Heathbury Town There are a couple of nearby towns and villages to Kings Oak, the biggest is Heathbury - an industrial town which is six miles North of the village centre. Before   the   motorway   was   built   to   the   West   of   Heathbury   the   road   through   Kings   Oak   to   the   town   was   the   main   link   to   Birmingham.   Heathbury   is   well known for its mushroom farm. It also has a general hospital, Heathbury General, and an Accident and Emergency facility at the Albert Memorial Hospital. The   canal   which   runs   near   the   River   Slotter   towards   and   through   Heathbury   has   a   basin   in   the   town.   The   basin   was   home   to   the   Harvey's   canalside   house, as   well   as   Sam   Carne's   cottage.   The   canal   itself   was   home   to   a   longboat   first   owned   by   Stan   and   Jill   Harvey,   and   later   rented   to   a   succession   of   villagers including Diane Parker, Jane Smith and Vera Downend. Other Local Villages Five   miles   South   East   from   the   Kings   Oak   cross   road   junction   is   the   village   of   Merryfields,   which   has   very   limited   public   amenities;   a   general   store,   post office and pub in the village centre. Fifteen   miles   from   Kings   Oak   southward   is   the   hamlet   of   Paxton.   Made   up   of   small   cottages   and   Paxton   Hall.   This   village   is   where   Meg   Mortimer   had   her 'get-a-way' home from the motel. A few miles North of Paxton, towards Kings Oak, is The Running Stag public house and B&B. Four   miles   West   from   Kings   Oak   village   centre   stands   the   village   of   Castlewich.   This   location   is   around   the   same   size   as   Kings   Oak   -   although   this   is   mainly due to mass expansion in the 1960s. Since   the   redevelopment,   Castlewich   now   has   more   affordable   residential   locations   than   Kings   Oak.   These   include   flats,   maisonettes   and   a   council   housing estate   -   making   it   a   much   more   appealing   location   to   live   for   many.   It   is   also   home   to   the   local   newspaper   for   the   area,   the   Castlewich   Clarion,   which   also covers the surrounding villages.

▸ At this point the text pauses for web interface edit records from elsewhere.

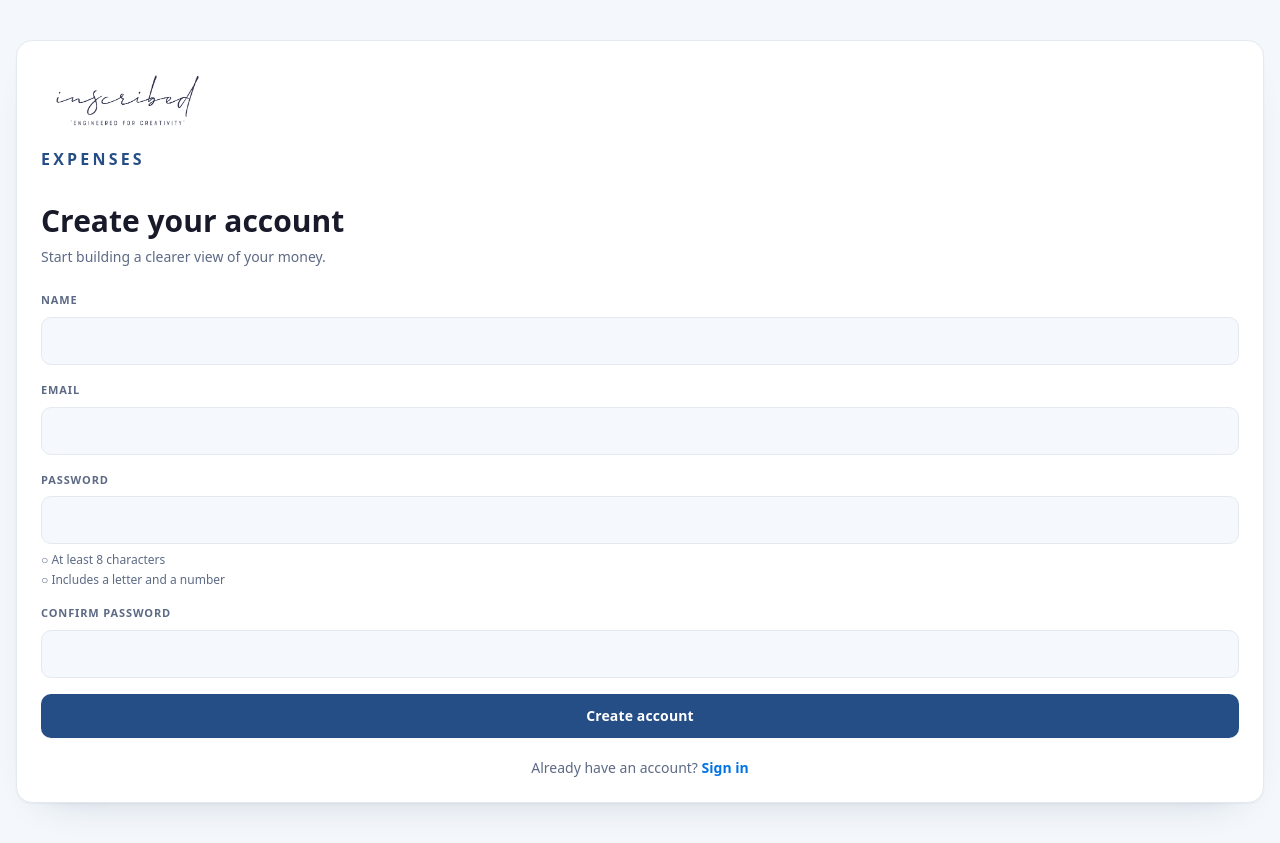
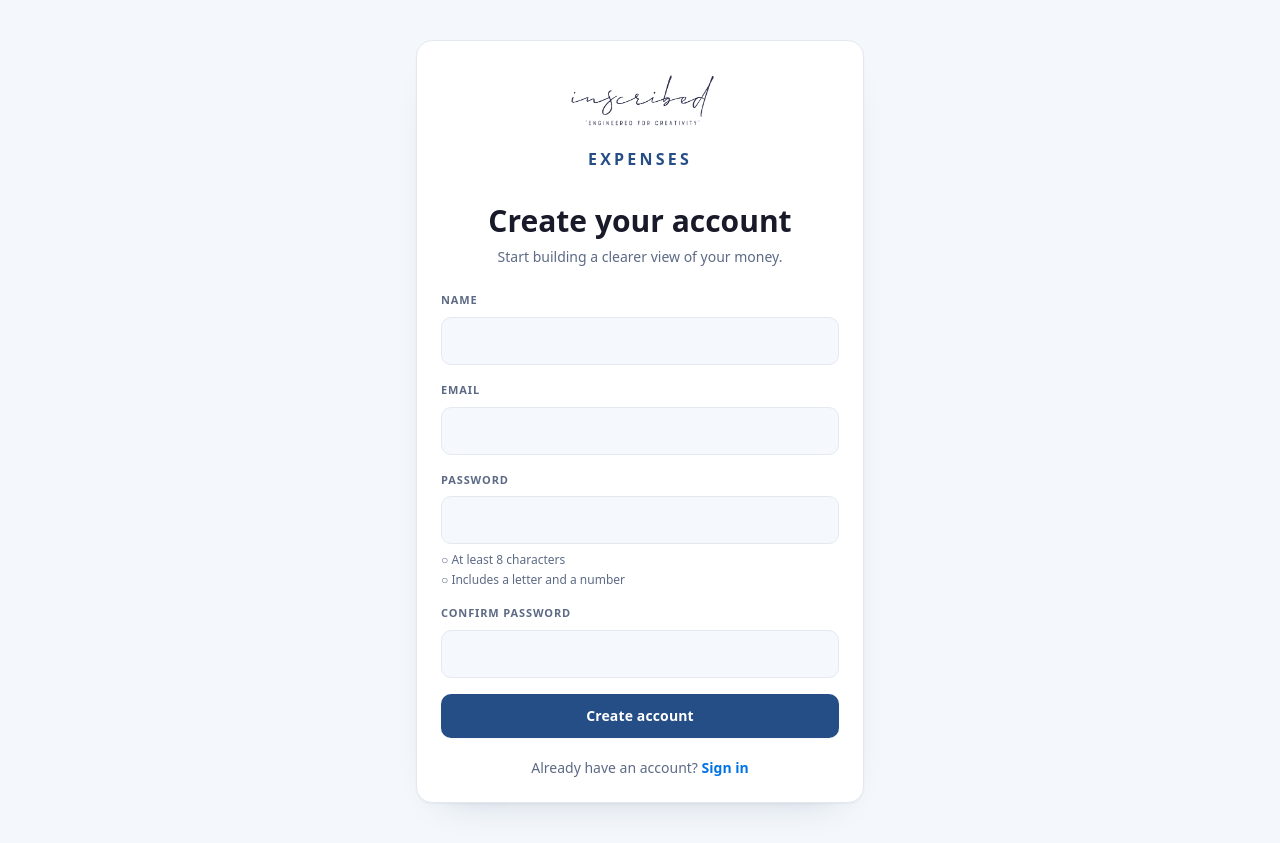
Before and after one commit to DalitsoKasonde/expense-tracker, a Next.js app in the folder web/: page /register in a window 1280 px wide. Built offline with nearby package versions, Linux system fonts and the light colour scheme; no server answers.

Commit message:
auth: stop the sign-in and register cards stretching on wide screens
`.card` declares max-width:100% as plain CSS after @tailwind utilities,
so the max-w-md on the card itself lost the cascade and the card filled
the viewport. The cap now sits on a wrapper element.

```diff
--- a/web/app/(auth)/login/page.tsx
+++ b/web/app/(auth)/login/page.tsx
@@ -14,7 +14,10 @@ export default async function LoginPage() {
 
   return (
     <main className="grid min-h-dvh place-items-center bg-background px-4 py-10">
-      <section className="card card-pad-lg card-raised w-full max-w-md">
+      {/* The width cap lives on the wrapper: `.card` declares max-width:100%
+          after Tailwind's utilities, so a max-w-* on the card never applies. */}
+      <div className="w-full max-w-md">
+        <section className="card card-pad-lg card-raised">
           <div className="mb-8 flex justify-center"><Brand centered priority /></div>
           <h1 className="text-center text-3xl font-semibold text-on-surface">Welcome back</h1>
           <p className="mt-2 text-center text-sm text-on-surface-soft">
@@ -28,6 +31,7 @@ export default async function LoginPage() {
             </Link>
           </p>
         </section>
+      </div>
     </main>
   );
 }
--- a/web/app/(auth)/register/page.tsx
+++ b/web/app/(auth)/register/page.tsx
@@ -14,10 +14,13 @@ export default async function RegisterPage() {
 
   return (
     <main className="grid min-h-dvh place-items-center bg-background px-4 py-10">
-      <section className="card card-pad-lg card-raised w-full max-w-md">
-        <div className="mb-8"><Brand priority /></div>
-        <h1 className="text-3xl font-semibold text-on-surface">Create your account</h1>
-        <p className="mt-2 text-sm text-on-surface-soft">Start building a clearer view of your money.</p>
+      {/* The width cap lives on the wrapper: `.card` declares max-width:100%
+          after Tailwind's utilities, so a max-w-* on the card never applies. */}
+      <div className="w-full max-w-md">
+        <section className="card card-pad-lg card-raised">
+          <div className="mb-8 flex justify-center"><Brand centered priority /></div>
+          <h1 className="text-center text-3xl font-semibold text-on-surface">Create your account</h1>
+          <p className="mt-2 text-center text-sm text-on-surface-soft">Start building a clearer view of your money.</p>
           <RegisterForm />
           <p className="mt-5 text-center text-sm text-on-surface-soft">
             Already have an account?{" "}
@@ -26,6 +29,7 @@ export default async function RegisterPage() {
             </Link>
           </p>
         </section>
+      </div>
     </main>
   );
 }
--- a/web/app/onboarding/page.tsx
+++ b/web/app/onboarding/page.tsx
@@ -319,11 +319,15 @@ export default function OnboardingPage() {
   if (sessionStatus === "unauthenticated" || !session) {
     return (
       <main className="grid min-h-dvh place-items-center bg-background p-6">
-        <section className="card grid max-w-md gap-4 text-center">
-          <h1 className="text-2xl font-semibold text-on-surface">Sign in to continue</h1>
-          <p className="text-on-surface-soft">Your setup is tied to your Expenses account.</p>
-          <Link href="/login" className="btn btn-primary justify-center">Go to sign in</Link>
-        </section>
+        {/* Same reason as the auth cards: `.card` caps max-width after
+            Tailwind's utilities, so the cap goes on a wrapper. */}
+        <div className="w-full max-w-md">
+          <section className="card grid gap-4 text-center">
+            <h1 className="text-2xl font-semibold text-on-surface">Sign in to continue</h1>
+            <p className="text-on-surface-soft">Your setup is tied to your Expenses account.</p>
+            <Link href="/login" className="btn btn-primary justify-center">Go to sign in</Link>
+          </section>
+        </div>
       </main>
     );
   }
```
Lines whose indentation alone changed are shown as unchanged.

Other residential areas include the upper-class Droitwich, Woodford, Willow End and Woodville - where Jill Chance's home of Chimneys was located. Transport Links To   travel   to   Birmingham   by   train   Kings   Oak   is   the   only   station   locally.   Woodville,   Merryfields   and   Castlewich   are   not   near   the   track,   so   to   use   this   service passengers of rail would have to bus or drive by car to the limited service at Kings Oak or Heathbury. All trains link to Birmingham New Street. There   are   a   number   of   bus   services   that   link   the   local   villages   and   towns   to   Birmingham. The   main   one   is   the   Kings   Oak   to   Birmingham   bus   service,   number 43,   which   runs   every   30   minutes   during   the   day   and   early   evening.   This   bus   is   the   main   link   to   the   town   of   Heathbury   and   Birmingham   city   centre.   The   42 runs twice an hour and links the surrounding villages.
 © Crossroads Fan Club 2018: Information researched by Doug Lambert and Mike Garrett. Information from various Crossroads episodes, The Crossroads Years by Jane Rossington, various TV Times magazine features and My Life At Crossroads by Noele Gordon. Photographs on this page were taken by CAS in 1988 by John Jameson Davis.